Exercise details. Leaving out any pictures, print the entries that follow exactly as they stand.

Record set.
*-*-*

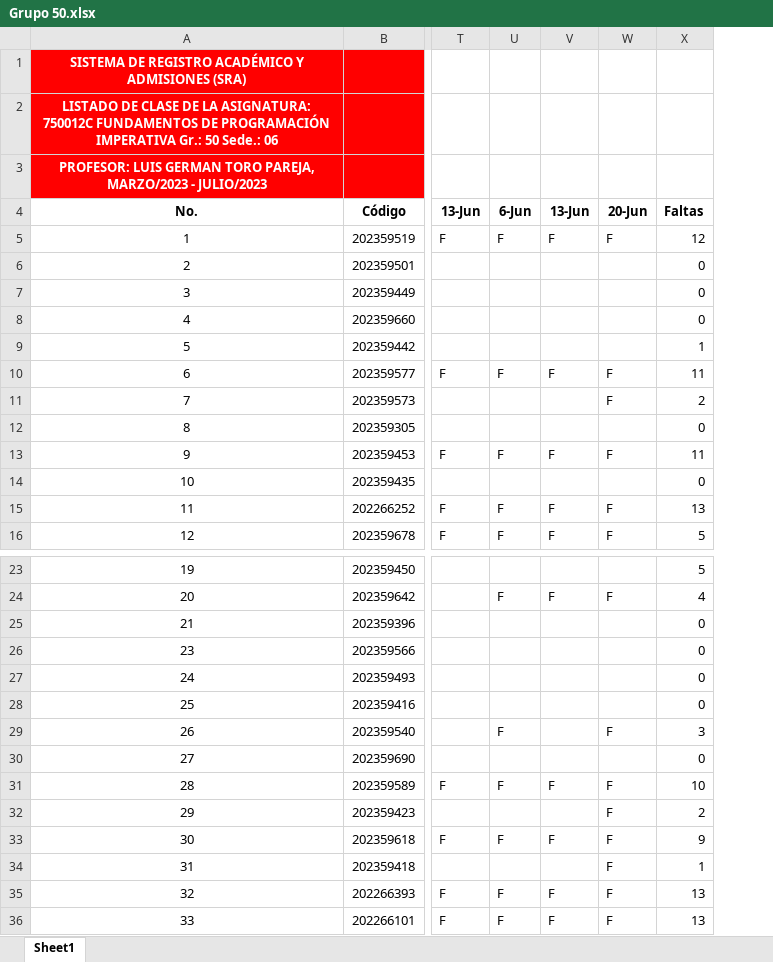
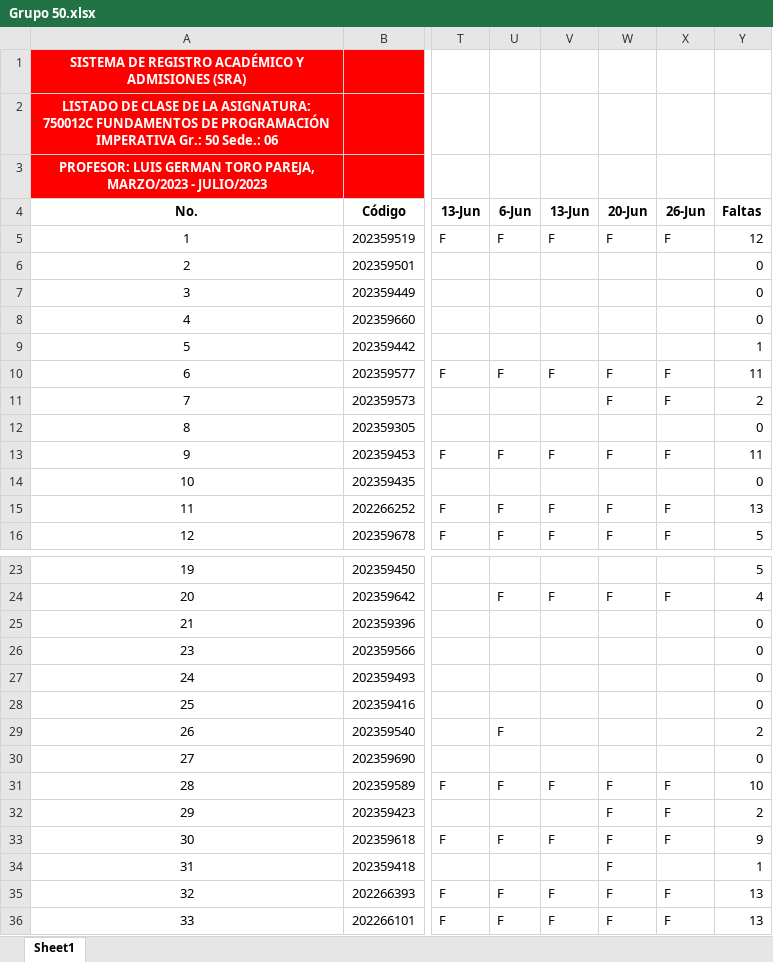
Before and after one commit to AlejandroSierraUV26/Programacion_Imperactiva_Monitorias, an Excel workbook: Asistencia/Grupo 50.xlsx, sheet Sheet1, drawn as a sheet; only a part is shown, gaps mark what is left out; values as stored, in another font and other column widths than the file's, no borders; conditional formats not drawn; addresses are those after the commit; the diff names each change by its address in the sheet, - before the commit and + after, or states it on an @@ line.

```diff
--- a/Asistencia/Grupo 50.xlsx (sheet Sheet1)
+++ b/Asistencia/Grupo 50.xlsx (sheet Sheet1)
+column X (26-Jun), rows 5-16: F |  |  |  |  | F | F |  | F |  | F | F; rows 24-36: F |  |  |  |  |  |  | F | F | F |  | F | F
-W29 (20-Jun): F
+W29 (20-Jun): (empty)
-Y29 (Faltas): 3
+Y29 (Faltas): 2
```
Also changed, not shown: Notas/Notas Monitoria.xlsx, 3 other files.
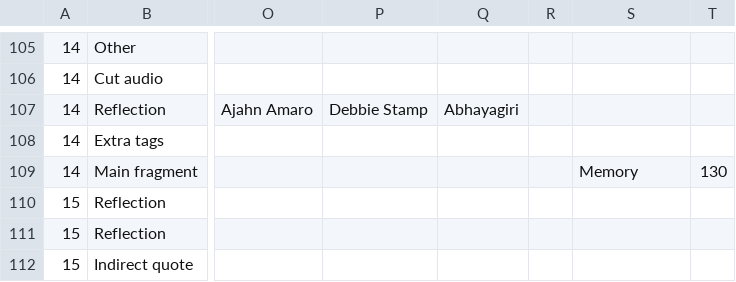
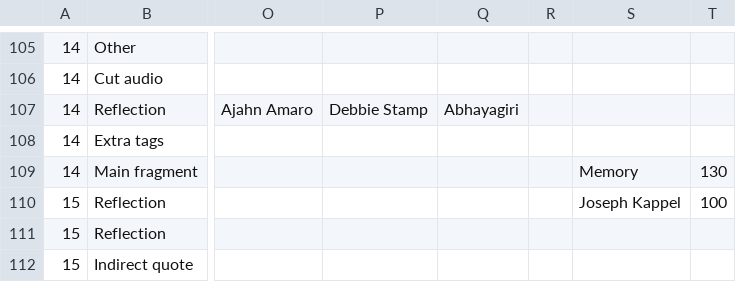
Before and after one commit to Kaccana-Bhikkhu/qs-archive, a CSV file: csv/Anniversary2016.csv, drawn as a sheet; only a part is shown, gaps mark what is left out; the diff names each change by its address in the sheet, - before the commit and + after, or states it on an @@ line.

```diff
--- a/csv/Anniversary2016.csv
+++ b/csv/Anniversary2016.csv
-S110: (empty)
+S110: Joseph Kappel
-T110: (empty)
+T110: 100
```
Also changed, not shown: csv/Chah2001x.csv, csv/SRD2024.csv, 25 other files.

*-*-*

Exercise result.
Before and after one commit to AlejandroSierraUV26/Programacion_Imperactiva_Monitorias, an Excel workbook: Asistencia/Grupo 50.xlsx, sheet Sheet1, drawn as a sheet; only a part is shown, gaps mark what is left out; values as stored, in another font and other column widths than the file's, no borders; conditional formats not drawn; addresses are those after the commit; the diff names each change by its address in the sheet, - before the commit and + after, or states it on an @@ line.

```diff
--- a/Asistencia/Grupo 50.xlsx (sheet Sheet1)
+++ b/Asistencia/Grupo 50.xlsx (sheet Sheet1)
+column X (26-Jun), rows 5-16: F |  |  |  |  | F | F |  | F |  | F | F; rows 24-36: F |  |  |  |  |  |  | F | F | F |  | F | F
-W29 (20-Jun): F
+W29 (20-Jun): (empty)
-Y29 (Faltas): 3
+Y29 (Faltas): 2
```
Also changed, not shown: Notas/Notas Monitoria.xlsx, 3 other files.
Before and after one commit to Kaccana-Bhikkhu/qs-archive, a CSV file: csv/Anniversary2016.csv, drawn as a sheet; only a part is shown, gaps mark what is left out; the diff names each change by its address in the sheet, - before the commit and + after, or states it on an @@ line.

```diff
--- a/csv/Anniversary2016.csv
+++ b/csv/Anniversary2016.csv
-S110: (empty)
+S110: Joseph Kappel
-T110: (empty)
+T110: 100
```
Also changed, not shown: csv/Chah2001x.csv, csv/SRD2024.csv, 25 other files.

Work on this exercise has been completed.